“A lot of the president’s Democratic critics are very — ” I started.
“Excuse me, Sir. Sorry —” an aide of hers swooped in, attempting to intercept me. “Sir, excuse me. Sir!”
I spoke over the aide. “A lot of the president’s Democratic critics are very upset about the policy of drone strikes,” I stated — did Jarrett have any comment? She initially said nothing, while the aide continued to protest. “Sir, we need to get to another interview.” Then Jarrett broke her silence.
“If you would like to interview me, then Clo is right there — my Communications Officer. I suggest that —”
“Why can’t you comment right now, given that I’m already interacting with you?” I countered.
“I would suggest that you do just what Politico, and just what [inaudible] did, and ask for an interview. And we would be happy to accommodate you. I don’t think it makes sense —”
“So you have no comment on drone strikes?” I interjected. She started for the exit.

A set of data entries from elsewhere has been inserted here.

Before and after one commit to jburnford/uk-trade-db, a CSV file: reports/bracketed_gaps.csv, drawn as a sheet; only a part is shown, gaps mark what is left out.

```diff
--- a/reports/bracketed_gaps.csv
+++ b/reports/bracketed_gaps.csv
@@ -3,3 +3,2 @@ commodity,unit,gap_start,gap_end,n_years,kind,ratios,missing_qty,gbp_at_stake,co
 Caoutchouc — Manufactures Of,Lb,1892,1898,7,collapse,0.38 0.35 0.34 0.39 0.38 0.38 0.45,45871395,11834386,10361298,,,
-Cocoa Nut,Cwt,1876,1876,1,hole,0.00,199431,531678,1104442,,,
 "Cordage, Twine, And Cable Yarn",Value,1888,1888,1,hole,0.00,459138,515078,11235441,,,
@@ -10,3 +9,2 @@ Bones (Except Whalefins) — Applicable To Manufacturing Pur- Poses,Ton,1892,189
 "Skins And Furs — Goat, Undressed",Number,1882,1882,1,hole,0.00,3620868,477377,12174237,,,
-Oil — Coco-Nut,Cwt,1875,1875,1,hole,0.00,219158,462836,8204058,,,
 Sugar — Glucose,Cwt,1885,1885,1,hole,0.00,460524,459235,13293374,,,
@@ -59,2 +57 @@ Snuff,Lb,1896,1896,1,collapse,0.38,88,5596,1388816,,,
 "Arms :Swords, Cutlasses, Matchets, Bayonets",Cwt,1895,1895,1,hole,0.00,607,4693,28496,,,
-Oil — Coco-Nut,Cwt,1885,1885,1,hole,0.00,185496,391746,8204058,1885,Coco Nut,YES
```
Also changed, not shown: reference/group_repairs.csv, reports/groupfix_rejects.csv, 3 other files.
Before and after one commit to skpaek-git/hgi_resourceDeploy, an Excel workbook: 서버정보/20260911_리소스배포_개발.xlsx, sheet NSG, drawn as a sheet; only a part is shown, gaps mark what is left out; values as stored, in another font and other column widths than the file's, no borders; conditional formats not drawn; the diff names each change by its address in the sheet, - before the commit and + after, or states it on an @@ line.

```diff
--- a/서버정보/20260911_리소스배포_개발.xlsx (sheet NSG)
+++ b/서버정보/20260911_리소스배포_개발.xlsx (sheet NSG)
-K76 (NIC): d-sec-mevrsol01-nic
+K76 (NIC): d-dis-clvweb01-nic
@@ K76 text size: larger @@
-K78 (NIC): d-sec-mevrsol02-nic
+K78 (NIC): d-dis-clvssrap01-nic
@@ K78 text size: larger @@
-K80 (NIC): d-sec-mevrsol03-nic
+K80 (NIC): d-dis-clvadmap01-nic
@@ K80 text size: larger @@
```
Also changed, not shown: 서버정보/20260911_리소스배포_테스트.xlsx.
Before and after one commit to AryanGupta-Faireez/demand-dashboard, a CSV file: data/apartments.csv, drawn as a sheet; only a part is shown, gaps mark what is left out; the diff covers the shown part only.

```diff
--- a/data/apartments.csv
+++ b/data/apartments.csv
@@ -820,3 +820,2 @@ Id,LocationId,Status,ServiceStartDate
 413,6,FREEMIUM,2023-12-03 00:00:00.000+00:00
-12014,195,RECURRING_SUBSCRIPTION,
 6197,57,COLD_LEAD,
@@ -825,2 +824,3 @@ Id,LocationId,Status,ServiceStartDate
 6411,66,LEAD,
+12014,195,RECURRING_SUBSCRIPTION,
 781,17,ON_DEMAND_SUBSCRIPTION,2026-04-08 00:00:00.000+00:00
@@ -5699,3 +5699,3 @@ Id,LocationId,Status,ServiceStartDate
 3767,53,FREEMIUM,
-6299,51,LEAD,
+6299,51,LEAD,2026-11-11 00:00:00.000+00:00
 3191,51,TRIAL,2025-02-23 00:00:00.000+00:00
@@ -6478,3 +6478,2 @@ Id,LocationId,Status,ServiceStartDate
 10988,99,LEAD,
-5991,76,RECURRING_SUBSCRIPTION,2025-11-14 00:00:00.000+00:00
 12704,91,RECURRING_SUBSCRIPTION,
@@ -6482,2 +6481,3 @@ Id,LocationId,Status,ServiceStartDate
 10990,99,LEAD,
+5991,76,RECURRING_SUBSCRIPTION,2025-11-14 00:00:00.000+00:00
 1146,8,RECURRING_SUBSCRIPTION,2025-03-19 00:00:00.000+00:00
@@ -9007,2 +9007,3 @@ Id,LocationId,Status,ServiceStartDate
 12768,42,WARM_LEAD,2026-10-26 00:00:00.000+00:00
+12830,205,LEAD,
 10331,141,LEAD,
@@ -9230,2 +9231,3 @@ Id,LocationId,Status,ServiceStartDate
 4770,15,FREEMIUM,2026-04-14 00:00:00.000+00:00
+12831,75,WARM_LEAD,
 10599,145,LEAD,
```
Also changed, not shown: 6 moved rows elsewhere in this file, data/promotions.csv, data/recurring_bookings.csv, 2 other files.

“Many Pakistanis are dying, ma’am,” I shouted. No response. By then Jarrett was out of reach.
“Do you have a card?” her aide, Clo Ewing — Director of Constituency Press for the Obama campaign — queried me angrily. (She did not reply to an emailed request for comment.)
Ewing looked intently at my credential, seemingly incredulous that I was entitled to be in her boss’s presence. Jarrett’s handlers, alarmed, then joined forces with Convention staff and summoned two uniformed police officers, who informed me I was to leave the area immediately — my duly-assigned credential notwithstanding. (In fairness, the officers themselves were friendly about this, and actually seemed rather befuddled.)
As I gathered my belongings, the guy who had been manning the TV camera whined at me: “Come on man, we’re trying to get people up here for interviews. What you did was not cool.”
“Fuck off,” I told him, and left.
Editor’s Note: Elsewhere in national security denialism, yesterday President Obama wouldn’t confirm or deny the existence of a presidential ‘kill list’ when asked by a reporter, despite his administration leaking knowledge of such a list to the New York Times.
After Ron Paul’s speech Sunday evening—part of his “We are the Future Rally” held at the University of Florida Sun Dome—I set out to gauge audience reaction. “He hit a lot of the same points he normally hits,” said James Smack, vice chairman of the Nevada Republican Party and a Paul stalwart. “But there was a little more passion, a little more zest…”
This was also my impression. Some observers thought that Paul would strike a conciliatory tone to ingratiate himself (or more likely, his son Sen. Rand Paul) with the GOP establishment. But as Smack noted, “there were some solid shots taken at the RNC—merited shots.” Paul accused party insiders of flouting convention rules to disenfranchise his supporters.
But this was not what stood out most about the address. Over the course of an hour and 15 minutes, Paul was at his most subversive, demonstrating precisely why the Romney campaign offered him a convention speaking slot only under the condition that they be allowed to vet his remarks. (Paul declined.)
“Let me tell you, Bradley Manning didn’t kill anybody,” the Texas congressman declared at around minute 45, speaking of a “soft spot” in his heart for whistleblowers. “Bradley Manning hasn’t caused the death of anybody. And what he has exposed—he is the equivalent of Daniel Ellsberg, who told us the truth about Vietnam!” The crowd exulted. Paul then pivoted to a spirited defense of Julian Assange, chastising the government of Sweden for truckling to alleged American demands that the Aussie be extradited to the U.S. for prosecution.
Paul’s campaign has long touted the fact that he received an outsized percentage of donations from active-duty military. I couldn’t help but speculate that his position on Bradley Manning—who after all has been charged in military court with aiding and abetting al-Qaeda—might not be popular within those ranks. I mentioned this hunch to Kaleb Hornsby, a Paul district coordinator from Augusta, Georgia and Navy veteran. “To maintain good military discipline, order should be followed,” he said. “You make certain agreements when you go into the military. As a soldier, I don’t think Manning should have done it. I wouldn’t have done it.” Even so, Hornsby regarded himself as a supporter of WikiLeaks and admitted to struggling with the issue. Read More…